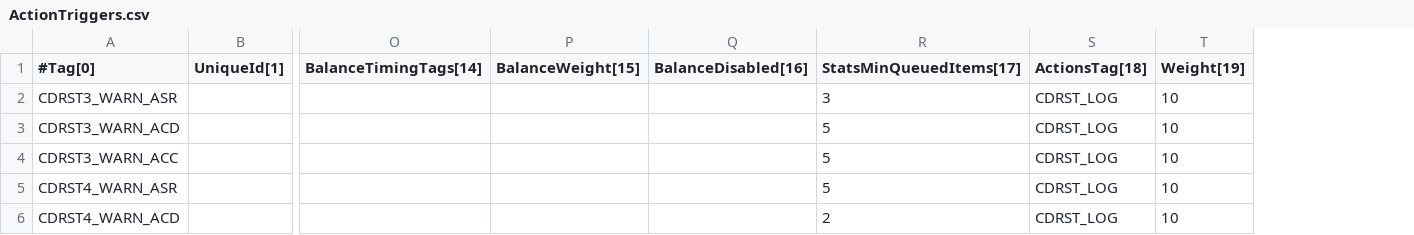
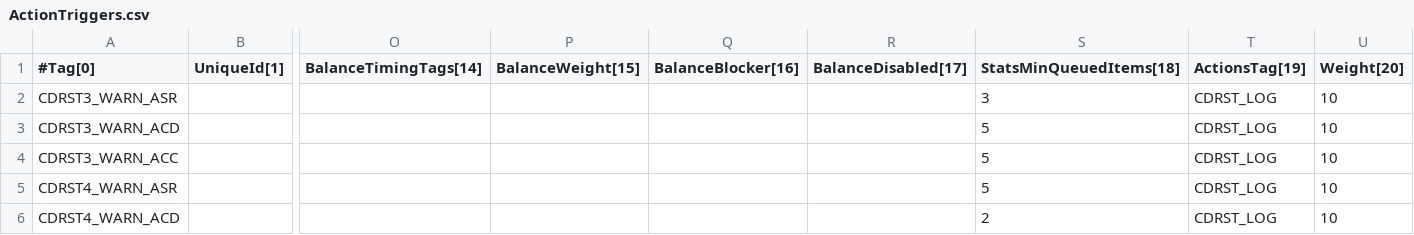
Before and after one commit to cgrates/cgrates, a CSV file: data/tariffplans/cdrstats/ActionTriggers.csv, drawn as a sheet; only a part is shown, gaps mark what is left out; removed rows and columns are numbered as before the commit, all else as after; the diff names each change by its address in the sheet, - before the commit and + after, or states it on an @@ line.

```diff
--- a/data/tariffplans/cdrstats/ActionTriggers.csv
+++ b/data/tariffplans/cdrstats/ActionTriggers.csv
-column Q (BalanceDisabled[16]), empty
+column Q (BalanceBlocker[16]), empty
+column R (BalanceDisabled[17]), empty
-S1: StatsMinQueuedItems[17]
+S1: StatsMinQueuedItems[18]
-T1: ActionsTag[18]
+T1: ActionsTag[19]
-U1: Weight[19]
+U1: Weight[20]
```
Also changed, not shown: data/tariffplans/cdrstats/Actions.csv, data/tariffplans/prepaid1centpsec/ActionTriggers.csv, 10 other files.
◆ ◆ ◆ ◆
Where a line contains the word "data", copy that line from the listing above.

Before and after one commit to cgrates/cgrates, a CSV file: data/tariffplans/cdrstats/ActionTriggers.csv, drawn as a sheet; only a part is shown, gaps mark what is left out; removed rows and columns are numbered as before the commit, all else as after; the diff names each change by its address in the sheet, - before the commit and + after, or states it on an @@ line.
--- a/data/tariffplans/cdrstats/ActionTriggers.csv
+++ b/data/tariffplans/cdrstats/ActionTriggers.csv
Also changed, not shown: data/tariffplans/cdrstats/Actions.csv, data/tariffplans/prepaid1centpsec/ActionTriggers.csv, 10 other files.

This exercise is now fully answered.